Lawyer and activist Siti Kasim, who attended the closed-door function at an upscale hotel here, said the religious authorities have also detained the event’s transgender organiser.
“The officer told me that it’s against the law to have a beauty contest — it’s ‘haram’ in Malaysia, based on a fatwa,” Siti told Malay Mail Online today.
“It’s not a real beauty pageant, it’s a show,” she added.
She said about 10 JAWI officers, together with the media, came to the hotel at about 10pm yesterday and prevented people from leaving the dinner that had about 200 transgender guests.
According to the lawyer, the religious authorities did not have a warrant and were unaccompanied by the police.
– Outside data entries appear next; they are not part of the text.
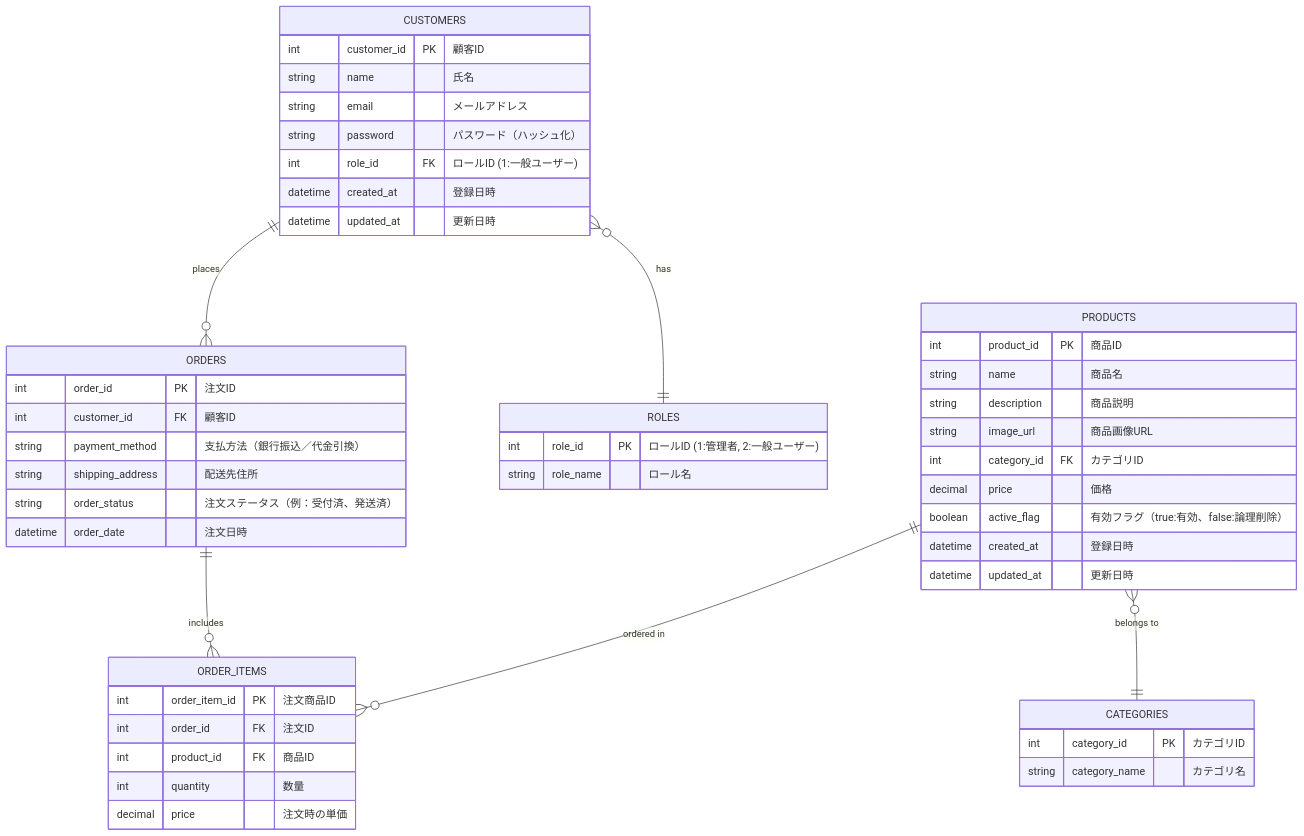
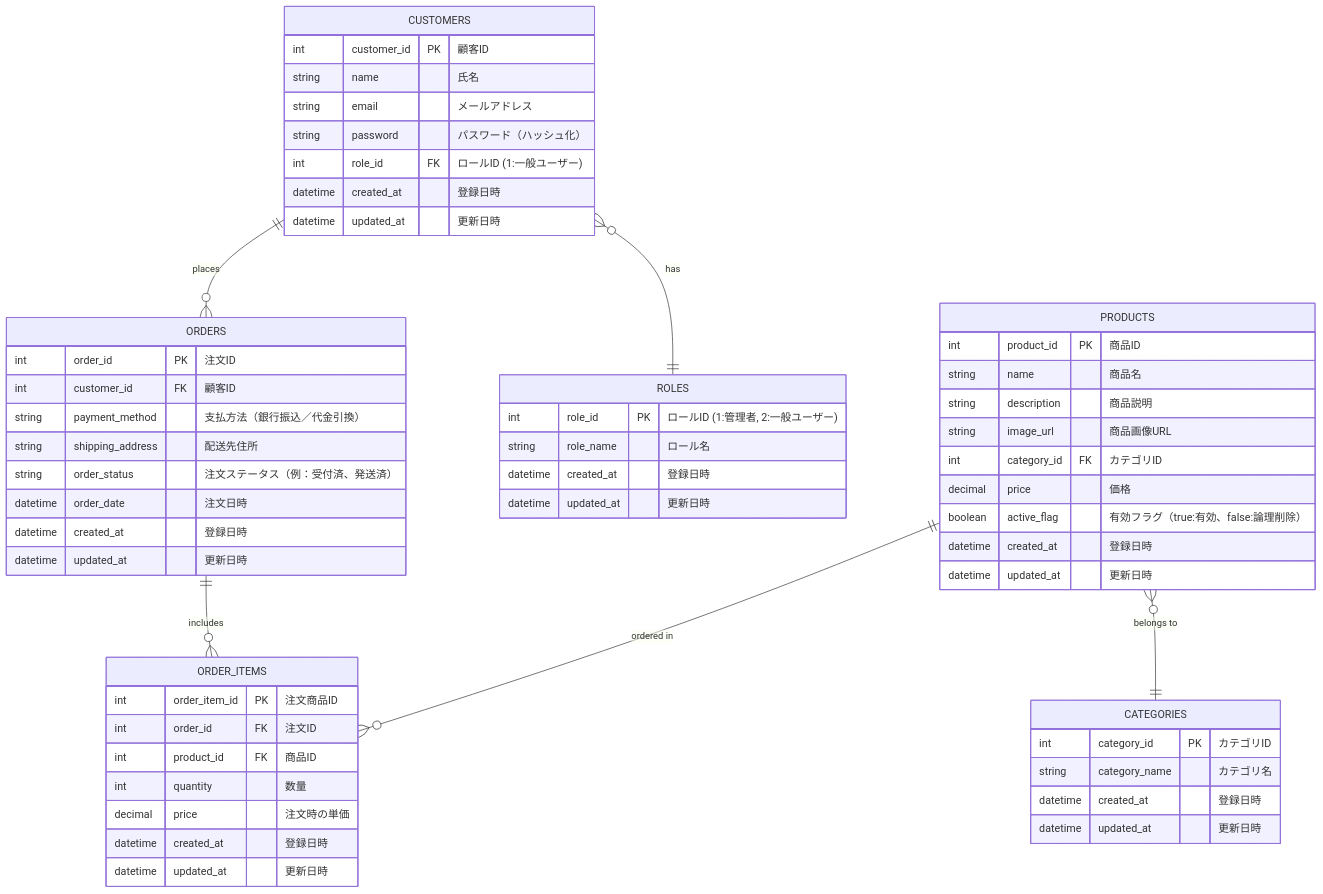
The diagram in 基本設計書/E-R図③.md (Rikumt12/Popcorn), drawn with Mermaid before and after one commit. The commit also changed 1 other file, not shown here.

Commit message:
5.2 E-R図指摘事項修正②

````diff
--- a/基本設計書/E-R図③.md
+++ b/基本設計書/E-R図③.md
@@ -1,53 +1,61 @@
 ```mermaid
 
 erDiagram
     CUSTOMERS ||--o{ ORDERS : "places"
     CUSTOMERS }o--|| ROLES : "has"
     PRODUCTS }o--|| CATEGORIES : "belongs to"
     ORDERS ||--o{ ORDER_ITEMS : "includes"
     PRODUCTS ||--o{ ORDER_ITEMS : "ordered in"
 
     CUSTOMERS {
         int customer_id PK "顧客ID"
         string name "氏名"
         string email "メールアドレス"
         string password "パスワード（ハッシュ化）"
         int role_id FK "ロールID (1:一般ユーザー)"
         datetime created_at "登録日時"
         datetime updated_at "更新日時"
     }
     ROLES {
         int role_id PK "ロールID (1:管理者, 2:一般ユーザー)"
         string role_name "ロール名"
+        datetime created_at "登録日時"
+        datetime updated_at "更新日時"
     }
     PRODUCTS {
         int product_id PK "商品ID"
         string name "商品名"
         string description "商品説明"
         string image_url "商品画像URL"
         int category_id FK "カテゴリID"
         decimal price "価格"
         boolean active_flag "有効フラグ（true:有効、false:論理削除）"
         datetime created_at "登録日時"
         datetime updated_at "更新日時"
     }
     CATEGORIES {
         int category_id PK "カテゴリID"
         string category_name "カテゴリ名"
+        datetime created_at "登録日時"
+        datetime updated_at "更新日時"
     }
     ORDERS {
         int order_id PK "注文ID"
         int customer_id FK "顧客ID"
         string payment_method "支払方法（銀行振込／代金引換）"
         string shipping_address "配送先住所"
         string order_status "注文ステータス（例：受付済、発送済）"
         datetime order_date "注文日時"
+        datetime created_at "登録日時"
+        datetime updated_at "更新日時"
     }
     ORDER_ITEMS {
         int order_item_id PK "注文商品ID"
         int order_id FK "注文ID"
         int product_id FK "商品ID"
         int quantity "数量"
         decimal price "注文時の単価"
+        datetime created_at "登録日時"
+        datetime updated_at "更新日時"
     }
 ```
````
Siti said she called the police and that after they came, the guests were allowed to leave. However, JAWI officers took her and the event organiser to the Dang Wangi police station.
According to Siti, JAWI officers later denied at the police station that she was under arrest, but accused the event organiser of organising a beauty contest that was against the 1996 religious edict, which has been gazetted as law, prohibiting Muslim women from joining beauty pageants.
“If they say these people are not women, then why are they coming in?” Siti questioned.
She also said she was considering suing JAWI for wrongful arrest after the religious officers took her to the police station in their van.
The fatwa against beauty pageants entered the spotlight in 2013 when four Muslim contestants were dropped from the Miss Malaysia World 2013 beauty pageant and investigated for breaching the National Fatwa Council’s edict.
Federal Territories Mufti Datuk Wan Zahidi Wan Teh reportedly said the fatwa was gazetted under the Administration of Islamic Law (Federal Territories) Act in February 1996.
In 1997, the Shariah court in Kuala Lumpur fined two Muslim contestants of the Miss Malaysia Petite pageant for violating the fatwa, while three other contestants were brought to trial in Selangor for breaching a similar religious edict.